Itemized modification records
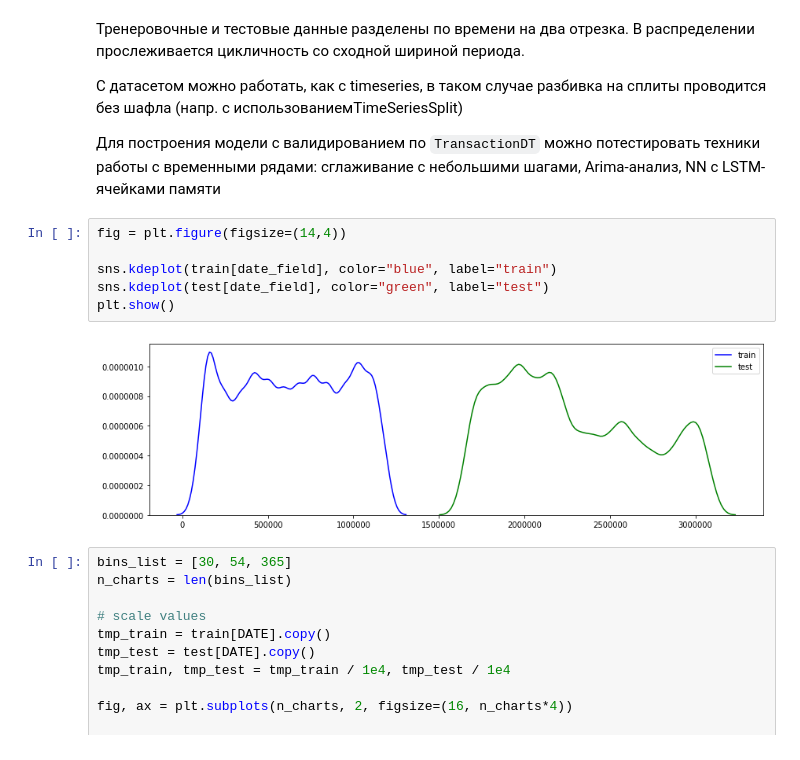
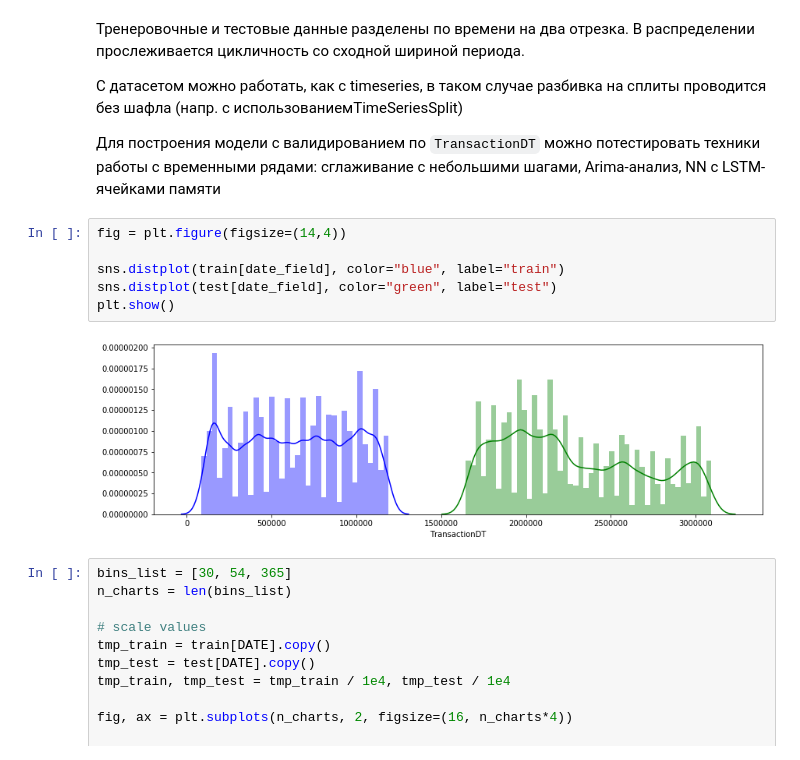
Before and after one commit to Nickel-nc/GU_Sport_DS, a Jupyter notebook: 2. Validation_Setup/2. Model_Validation_Samples.ipynb, the cells around one changed output. Drawn from its saved outputs; the diff is of its cells as text.

```diff
--- a/2. Validation_Setup/2. Model_Validation_Samples.ipynb
+++ b/2. Validation_Setup/2. Model_Validation_Samples.ipynb
@@ -128,11 +133,11 @@ Total Features: 393
 # %%
 fig = plt.figure(figsize=(14,4))
 
-sns.kdeplot(train[date_field], color="blue", label="train")
-sns.kdeplot(test[date_field], color="green", label="test")
+sns.distplot(train[date_field], color="blue", label="train")
+sns.distplot(test[date_field], color="green", label="test")
 plt.show()
 # %% [output]
-[figure, old version]
+[figure, new version]
 # %%
 bins_list = [30, 54, 365]
 n_charts = len(bins_list)
```
Also changed, not shown: parts of 19 cells of this notebook.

▶ Problem to work on
Only the text of the records belongs in your answer, copied exactly as it appears above.

▶ Output below
Before and after one commit to Nickel-nc/GU_Sport_DS, a Jupyter notebook: 2. Validation_Setup/2. Model_Validation_Samples.ipynb, the cells around one changed output. Drawn from its saved outputs; the diff is of its cells as text.

```diff
--- a/2. Validation_Setup/2. Model_Validation_Samples.ipynb
+++ b/2. Validation_Setup/2. Model_Validation_Samples.ipynb
@@ -128,11 +133,11 @@ Total Features: 393
 # %%
 fig = plt.figure(figsize=(14,4))
 
-sns.kdeplot(train[date_field], color="blue", label="train")
-sns.kdeplot(test[date_field], color="green", label="test")
+sns.distplot(train[date_field], color="blue", label="train")
+sns.distplot(test[date_field], color="green", label="test")
 plt.show()
 # %% [output]
-[figure, old version]
+[figure, new version]
 # %%
 bins_list = [30, 54, 365]
 n_charts = len(bins_list)
```
Also changed, not shown: parts of 19 cells of this notebook.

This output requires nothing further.